-- INFORMATION SUPPLIED follows --

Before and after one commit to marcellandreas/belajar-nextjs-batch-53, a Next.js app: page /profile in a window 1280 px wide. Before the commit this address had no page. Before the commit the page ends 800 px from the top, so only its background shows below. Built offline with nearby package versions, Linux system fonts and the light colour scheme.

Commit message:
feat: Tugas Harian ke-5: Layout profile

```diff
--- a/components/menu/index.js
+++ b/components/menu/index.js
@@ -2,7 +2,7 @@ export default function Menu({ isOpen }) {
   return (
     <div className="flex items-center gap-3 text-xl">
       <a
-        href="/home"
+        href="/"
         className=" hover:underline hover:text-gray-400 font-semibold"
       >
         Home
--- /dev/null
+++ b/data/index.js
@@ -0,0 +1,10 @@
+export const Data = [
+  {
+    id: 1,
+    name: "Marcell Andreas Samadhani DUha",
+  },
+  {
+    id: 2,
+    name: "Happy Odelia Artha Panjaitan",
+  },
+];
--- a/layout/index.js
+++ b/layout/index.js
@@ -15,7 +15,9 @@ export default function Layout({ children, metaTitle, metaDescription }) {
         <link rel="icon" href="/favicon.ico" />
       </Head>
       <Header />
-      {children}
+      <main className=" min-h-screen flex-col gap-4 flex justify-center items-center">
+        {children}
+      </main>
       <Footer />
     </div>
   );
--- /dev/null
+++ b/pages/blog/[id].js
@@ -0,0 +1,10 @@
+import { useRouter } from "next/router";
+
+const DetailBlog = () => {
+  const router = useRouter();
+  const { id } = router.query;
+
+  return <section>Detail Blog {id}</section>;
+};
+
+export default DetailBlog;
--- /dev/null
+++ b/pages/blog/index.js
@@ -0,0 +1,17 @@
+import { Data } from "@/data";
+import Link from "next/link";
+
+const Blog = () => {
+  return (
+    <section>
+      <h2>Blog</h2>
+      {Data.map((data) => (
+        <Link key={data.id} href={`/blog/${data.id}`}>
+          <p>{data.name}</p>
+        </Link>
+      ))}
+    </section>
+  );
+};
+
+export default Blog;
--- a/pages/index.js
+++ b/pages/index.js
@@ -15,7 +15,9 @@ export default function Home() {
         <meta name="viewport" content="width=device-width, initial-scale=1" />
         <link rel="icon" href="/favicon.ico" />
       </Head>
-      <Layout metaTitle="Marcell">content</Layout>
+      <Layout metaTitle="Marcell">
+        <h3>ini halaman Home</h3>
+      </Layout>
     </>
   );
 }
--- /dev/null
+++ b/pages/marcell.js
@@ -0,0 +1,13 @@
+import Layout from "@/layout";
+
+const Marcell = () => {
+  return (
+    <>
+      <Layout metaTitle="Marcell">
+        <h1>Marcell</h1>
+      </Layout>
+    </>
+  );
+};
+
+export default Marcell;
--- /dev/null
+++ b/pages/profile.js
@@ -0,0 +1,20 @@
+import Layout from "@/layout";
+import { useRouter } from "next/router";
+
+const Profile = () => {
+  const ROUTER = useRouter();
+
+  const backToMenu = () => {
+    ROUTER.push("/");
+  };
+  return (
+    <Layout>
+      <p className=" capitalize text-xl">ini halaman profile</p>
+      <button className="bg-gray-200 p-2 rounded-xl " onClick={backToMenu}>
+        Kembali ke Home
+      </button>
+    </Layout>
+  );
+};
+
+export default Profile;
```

-- INFORMATION SUPPLIED concluded --

## YOUR ASSIGNMENT
The entries are to be repeated exactly, with nothing altered.

## RESULT OF THE EXERCISE
Before and after one commit to marcellandreas/belajar-nextjs-batch-53, a Next.js app: page /profile in a window 1280 px wide. Before the commit this address had no page. Before the commit the page ends 800 px from the top, so only its background shows below. Built offline with nearby package versions, Linux system fonts and the light colour scheme.

Commit message:
feat: Tugas Harian ke-5: Layout profile

```diff
--- a/components/menu/index.js
+++ b/components/menu/index.js
@@ -2,7 +2,7 @@ export default function Menu({ isOpen }) {
   return (
     <div className="flex items-center gap-3 text-xl">
       <a
-        href="/home"
+        href="/"
         className=" hover:underline hover:text-gray-400 font-semibold"
       >
         Home
--- /dev/null
+++ b/data/index.js
@@ -0,0 +1,10 @@
+export const Data = [
+  {
+    id: 1,
+    name: "Marcell Andreas Samadhani DUha",
+  },
+  {
+    id: 2,
+    name: "Happy Odelia Artha Panjaitan",
+  },
+];
--- a/layout/index.js
+++ b/layout/index.js
@@ -15,7 +15,9 @@ export default function Layout({ children, metaTitle, metaDescription }) {
         <link rel="icon" href="/favicon.ico" />
       </Head>
       <Header />
-      {children}
+      <main className=" min-h-screen flex-col gap-4 flex justify-center items-center">
+        {children}
+      </main>
       <Footer />
     </div>
   );
--- /dev/null
+++ b/pages/blog/[id].js
@@ -0,0 +1,10 @@
+import { useRouter } from "next/router";
+
+const DetailBlog = () => {
+  const router = useRouter();
+  const { id } = router.query;
+
+  return <section>Detail Blog {id}</section>;
+};
+
+export default DetailBlog;
--- /dev/null
+++ b/pages/blog/index.js
@@ -0,0 +1,17 @@
+import { Data } from "@/data";
+import Link from "next/link";
+
+const Blog = () => {
+  return (
+    <section>
+      <h2>Blog</h2>
+      {Data.map((data) => (
+        <Link key={data.id} href={`/blog/${data.id}`}>
+          <p>{data.name}</p>
+        </Link>
+      ))}
+    </section>
+  );
+};
+
+export default Blog;
--- a/pages/index.js
+++ b/pages/index.js
@@ -15,7 +15,9 @@ export default function Home() {
         <meta name="viewport" content="width=device-width, initial-scale=1" />
         <link rel="icon" href="/favicon.ico" />
       </Head>
-      <Layout metaTitle="Marcell">content</Layout>
+      <Layout metaTitle="Marcell">
+        <h3>ini halaman Home</h3>
+      </Layout>
     </>
   );
 }
--- /dev/null
+++ b/pages/marcell.js
@@ -0,0 +1,13 @@
+import Layout from "@/layout";
+
+const Marcell = () => {
+  return (
+    <>
+      <Layout metaTitle="Marcell">
+        <h1>Marcell</h1>
+      </Layout>
+    </>
+  );
+};
+
+export default Marcell;
--- /dev/null
+++ b/pages/profile.js
@@ -0,0 +1,20 @@
+import Layout from "@/layout";
+import { useRouter } from "next/router";
+
+const Profile = () => {
+  const ROUTER = useRouter();
+
+  const backToMenu = () => {
+    ROUTER.push("/");
+  };
+  return (
+    <Layout>
+      <p className=" capitalize text-xl">ini halaman profile</p>
+      <button className="bg-gray-200 p-2 rounded-xl " onClick={backToMenu}>
+        Kembali ke Home
+      </button>
+    </Layout>
+  );
+};
+
+export default Profile;
```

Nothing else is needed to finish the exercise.